Boris & the Blame Game
Boris Johnson, Mayor of London, has been criticised for what he said in a radio interview following the deaths of several cyclists in road accidents in London (six have been killed in November). He has widely been accused of victim-blaming and insulting the dead after suggesting – in the interview – that cyclists have a duty to obey the laws of the road and heed signals. Sickeningly insensitive is what CTC's Campaigns Director Roger Geffen called it and in last Friday's CycleClips CTC newsletter was a piece titled 'Boris Blamed' with an invitation to write a letter to Johnson demanding him to 'end the disproportionate threat that lorries have posed to cyclists and pedestrians in the capital for years.' It is worth listening to the whole interview, I think.
Boris Johnson doesn't blame anyone. It is too soon for that, until the facts are established in each of the six accidents. No-one has yet been arrested. So what should he say?

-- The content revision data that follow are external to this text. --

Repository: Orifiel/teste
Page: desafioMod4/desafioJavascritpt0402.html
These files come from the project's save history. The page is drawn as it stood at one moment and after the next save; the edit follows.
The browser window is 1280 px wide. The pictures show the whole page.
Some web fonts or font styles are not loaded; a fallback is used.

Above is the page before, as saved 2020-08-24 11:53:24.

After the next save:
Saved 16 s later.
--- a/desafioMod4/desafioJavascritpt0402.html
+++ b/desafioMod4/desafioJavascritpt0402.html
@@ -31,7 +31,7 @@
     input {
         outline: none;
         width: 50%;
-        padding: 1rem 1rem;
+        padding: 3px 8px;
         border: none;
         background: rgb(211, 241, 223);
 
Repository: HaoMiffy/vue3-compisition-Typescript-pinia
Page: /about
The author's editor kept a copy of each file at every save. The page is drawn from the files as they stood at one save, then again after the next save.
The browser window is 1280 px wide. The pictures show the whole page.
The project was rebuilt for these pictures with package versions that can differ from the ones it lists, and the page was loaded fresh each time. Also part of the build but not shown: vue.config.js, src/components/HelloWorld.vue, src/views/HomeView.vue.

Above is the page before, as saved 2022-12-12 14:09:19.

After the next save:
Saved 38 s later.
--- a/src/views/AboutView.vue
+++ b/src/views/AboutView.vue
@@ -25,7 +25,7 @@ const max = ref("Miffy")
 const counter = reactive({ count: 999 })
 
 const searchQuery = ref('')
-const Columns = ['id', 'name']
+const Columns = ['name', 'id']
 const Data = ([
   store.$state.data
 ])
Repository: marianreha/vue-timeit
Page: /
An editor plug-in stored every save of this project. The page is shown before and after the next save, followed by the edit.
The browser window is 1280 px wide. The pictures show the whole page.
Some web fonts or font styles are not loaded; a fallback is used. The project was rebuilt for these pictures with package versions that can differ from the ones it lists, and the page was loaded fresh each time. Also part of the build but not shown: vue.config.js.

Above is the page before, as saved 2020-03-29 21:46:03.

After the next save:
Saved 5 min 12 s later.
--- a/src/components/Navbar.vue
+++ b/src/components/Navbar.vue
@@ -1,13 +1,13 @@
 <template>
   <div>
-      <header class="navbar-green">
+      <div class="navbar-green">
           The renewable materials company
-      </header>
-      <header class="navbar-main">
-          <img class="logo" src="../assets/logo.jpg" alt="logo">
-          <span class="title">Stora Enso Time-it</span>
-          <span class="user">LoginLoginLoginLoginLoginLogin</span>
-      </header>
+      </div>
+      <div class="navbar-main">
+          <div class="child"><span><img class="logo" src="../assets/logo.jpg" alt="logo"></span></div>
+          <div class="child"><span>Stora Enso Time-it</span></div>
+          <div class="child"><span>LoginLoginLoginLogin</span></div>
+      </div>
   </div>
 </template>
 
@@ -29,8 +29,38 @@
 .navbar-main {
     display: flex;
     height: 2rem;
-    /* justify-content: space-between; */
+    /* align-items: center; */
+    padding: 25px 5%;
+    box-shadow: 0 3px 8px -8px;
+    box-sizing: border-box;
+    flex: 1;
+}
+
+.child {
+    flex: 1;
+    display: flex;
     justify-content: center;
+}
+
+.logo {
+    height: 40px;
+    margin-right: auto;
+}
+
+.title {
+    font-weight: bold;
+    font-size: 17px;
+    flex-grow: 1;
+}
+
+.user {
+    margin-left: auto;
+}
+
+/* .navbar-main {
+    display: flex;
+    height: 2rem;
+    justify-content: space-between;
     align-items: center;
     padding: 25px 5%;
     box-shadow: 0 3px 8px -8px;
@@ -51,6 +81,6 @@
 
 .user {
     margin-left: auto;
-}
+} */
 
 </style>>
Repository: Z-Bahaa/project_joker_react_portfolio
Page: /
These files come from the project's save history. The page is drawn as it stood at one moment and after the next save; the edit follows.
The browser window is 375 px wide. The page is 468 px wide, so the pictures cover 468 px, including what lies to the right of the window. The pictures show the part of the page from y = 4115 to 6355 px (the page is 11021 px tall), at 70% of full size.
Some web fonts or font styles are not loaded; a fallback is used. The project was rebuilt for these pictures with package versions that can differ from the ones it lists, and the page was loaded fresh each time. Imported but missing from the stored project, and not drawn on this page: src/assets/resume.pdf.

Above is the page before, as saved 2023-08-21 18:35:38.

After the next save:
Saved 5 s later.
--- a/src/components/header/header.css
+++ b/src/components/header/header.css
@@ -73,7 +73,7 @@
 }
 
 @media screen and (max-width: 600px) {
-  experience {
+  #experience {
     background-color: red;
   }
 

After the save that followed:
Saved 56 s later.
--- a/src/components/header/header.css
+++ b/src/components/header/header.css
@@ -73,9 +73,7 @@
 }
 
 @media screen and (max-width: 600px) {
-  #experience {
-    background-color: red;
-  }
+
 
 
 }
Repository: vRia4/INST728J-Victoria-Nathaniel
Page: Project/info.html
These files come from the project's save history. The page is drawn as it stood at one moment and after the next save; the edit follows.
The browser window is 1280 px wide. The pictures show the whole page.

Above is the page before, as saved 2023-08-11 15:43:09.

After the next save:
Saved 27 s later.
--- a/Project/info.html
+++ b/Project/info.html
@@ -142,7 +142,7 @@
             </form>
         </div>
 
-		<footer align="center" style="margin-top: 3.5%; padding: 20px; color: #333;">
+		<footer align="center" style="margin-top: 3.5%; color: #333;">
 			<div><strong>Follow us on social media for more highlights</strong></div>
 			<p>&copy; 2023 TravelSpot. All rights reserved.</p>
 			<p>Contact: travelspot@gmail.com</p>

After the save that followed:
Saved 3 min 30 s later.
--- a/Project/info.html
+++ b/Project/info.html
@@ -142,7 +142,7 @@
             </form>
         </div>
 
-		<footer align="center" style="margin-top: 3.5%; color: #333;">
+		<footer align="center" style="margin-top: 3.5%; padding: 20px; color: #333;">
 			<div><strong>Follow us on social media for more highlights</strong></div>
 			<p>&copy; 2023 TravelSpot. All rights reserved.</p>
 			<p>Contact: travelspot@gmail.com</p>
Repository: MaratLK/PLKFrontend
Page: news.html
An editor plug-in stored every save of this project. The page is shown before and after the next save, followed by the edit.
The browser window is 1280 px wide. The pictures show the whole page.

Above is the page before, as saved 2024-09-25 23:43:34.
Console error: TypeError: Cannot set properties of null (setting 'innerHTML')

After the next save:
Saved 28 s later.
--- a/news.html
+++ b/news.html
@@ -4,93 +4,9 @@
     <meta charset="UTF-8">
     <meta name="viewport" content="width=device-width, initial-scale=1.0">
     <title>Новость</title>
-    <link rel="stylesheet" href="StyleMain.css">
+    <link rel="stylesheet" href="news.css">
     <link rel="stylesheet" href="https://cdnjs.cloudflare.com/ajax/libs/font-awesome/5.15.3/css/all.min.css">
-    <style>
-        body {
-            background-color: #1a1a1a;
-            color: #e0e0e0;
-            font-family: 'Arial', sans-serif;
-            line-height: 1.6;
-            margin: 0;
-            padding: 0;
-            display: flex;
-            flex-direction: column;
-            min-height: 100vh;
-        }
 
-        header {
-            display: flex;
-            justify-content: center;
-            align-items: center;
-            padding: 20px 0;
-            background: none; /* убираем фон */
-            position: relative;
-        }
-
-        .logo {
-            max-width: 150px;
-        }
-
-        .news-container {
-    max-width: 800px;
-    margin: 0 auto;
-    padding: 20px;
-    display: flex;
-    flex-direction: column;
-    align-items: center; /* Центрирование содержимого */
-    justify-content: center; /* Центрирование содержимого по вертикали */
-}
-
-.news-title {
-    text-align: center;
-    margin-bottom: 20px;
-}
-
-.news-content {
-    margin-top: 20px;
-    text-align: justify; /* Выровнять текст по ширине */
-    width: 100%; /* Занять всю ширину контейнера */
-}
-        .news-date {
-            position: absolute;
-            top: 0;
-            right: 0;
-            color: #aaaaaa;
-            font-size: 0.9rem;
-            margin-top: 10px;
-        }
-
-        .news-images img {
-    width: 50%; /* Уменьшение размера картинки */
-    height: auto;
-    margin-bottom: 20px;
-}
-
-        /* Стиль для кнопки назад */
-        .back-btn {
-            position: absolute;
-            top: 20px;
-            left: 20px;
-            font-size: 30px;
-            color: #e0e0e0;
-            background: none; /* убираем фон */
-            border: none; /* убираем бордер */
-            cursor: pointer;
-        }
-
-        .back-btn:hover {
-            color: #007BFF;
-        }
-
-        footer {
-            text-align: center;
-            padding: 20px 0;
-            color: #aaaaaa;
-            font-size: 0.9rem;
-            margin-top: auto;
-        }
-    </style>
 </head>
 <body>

He mentions ongoing investment in education – how to use the roads – and the need to look again at roundabouts and other places where cyclists feel especially vulnerable. Much of this is aimed at increasing the confidence of cyclists using the roads of the capital; the paradox is that increased confidence may be a factor in the tendency of some cyclists to forget the 'laws of the road'. In some of these cases 'the heart bleeds.' He probably means it. Johnson's comments seem generalised and reasonable to me. If anything it is the interviewer Nick Ferrari who raises the subject of red-light-jumping, the 'inherent dangers' of cycling and the need to 'cycle with care' then goes on to ask whether 'the cyclists were culpable in the recent deaths'. Boris: "We can't say that," then says truck drivers are perhaps not to blame either.
He concludes by saying that cyclists, motorists and pedestrians must think about each other. So true. I have always believed the attitude and behaviour of people towards others, in this case fellow travellers and road users, is the way to a better society, not more regulation. No British politician has done more to raise the profile of cycling in recent years than Boris Johnson, and it's a pity the CTC – supposedly the national cycling charity – feels the need to behave like every other pressure group, Tweeting and Facebooking every bandwagon going.